- YOUR ASSIGNMENT -
Of the lines below, copy those that hold the word "ipynb".

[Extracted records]
%%

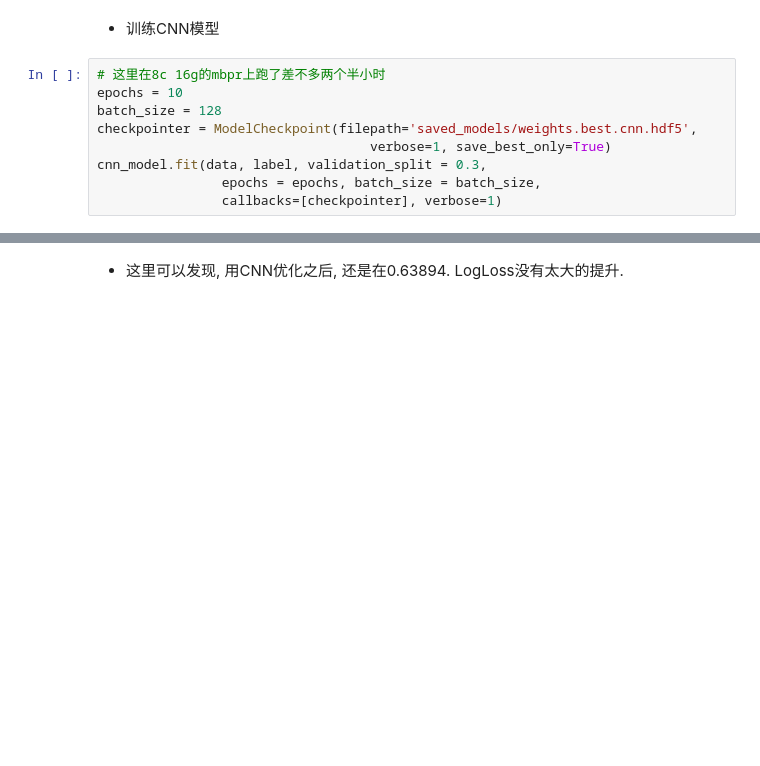
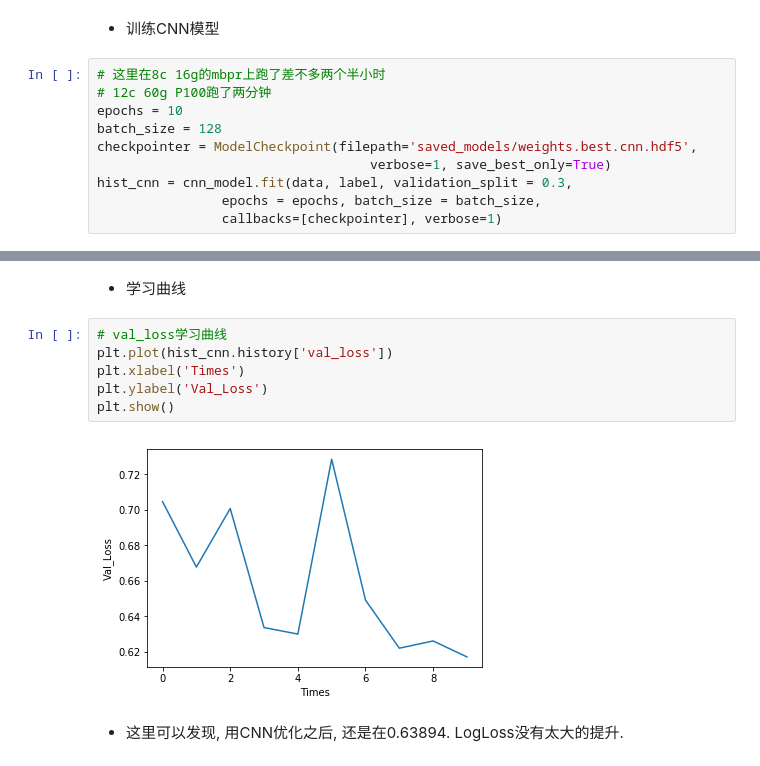
Before and after one commit to kylechenoO/Dogs_vs_Cats, a Jupyter notebook: Dogs_vs_Cats.ipynb, the cells around one changed output, grey strips where cells are left out. Drawn from its saved outputs; the diff is of its cells as text; blank space fills up the shorter version.

```diff
--- a/Dogs_vs_Cats.ipynb
+++ b/Dogs_vs_Cats.ipynb
@@ -185,11 +187,12 @@ cnn_model.compile(optimizer='rmsprop', loss='binary_crossentropy', metrics=['acc
 -   训练CNN模型
 # %%
 # 这里在8c 16g的mbpr上跑了差不多两个半小时
+# 12c 60g P100跑了两分钟
 epochs = 10
 batch_size = 128
 checkpointer = ModelCheckpoint(filepath='saved_models/weights.best.cnn.hdf5',
                                    verbose=1, save_best_only=True)
-cnn_model.fit(data, label, validation_split = 0.3,
+hist_cnn = cnn_model.fit(data, label, validation_split = 0.3,
                 epochs = epochs, batch_size = batch_size,
                 callbacks=[checkpointer], verbose=1)
 # %% [output]
@@ -214,3 +216,13 @@ Epoch 00010: val_loss did not improve from 0.63894
+# %% [markdown]
+-   学习曲线
+# %%
+# val_loss学习曲线
+plt.plot(hist_cnn.history['val_loss'])
+plt.xlabel('Times')
+plt.ylabel('Val_Loss')
+plt.show()
+# %% [output]
+[figure, added]
 # %% [markdown]
 -   这里可以发现, 用CNN优化之后, 还是在0.63894. LogLoss没有太大的提升.
 # %% [markdown]
```
Also changed, not shown: parts of 19 cells of this notebook.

%%

- RESPONSE AREA -
Before and after one commit to kylechenoO/Dogs_vs_Cats, a Jupyter notebook: Dogs_vs_Cats.ipynb, the cells around one changed output, grey strips where cells are left out. Drawn from its saved outputs; the diff is of its cells as text; blank space fills up the shorter version.
--- a/Dogs_vs_Cats.ipynb
+++ b/Dogs_vs_Cats.ipynb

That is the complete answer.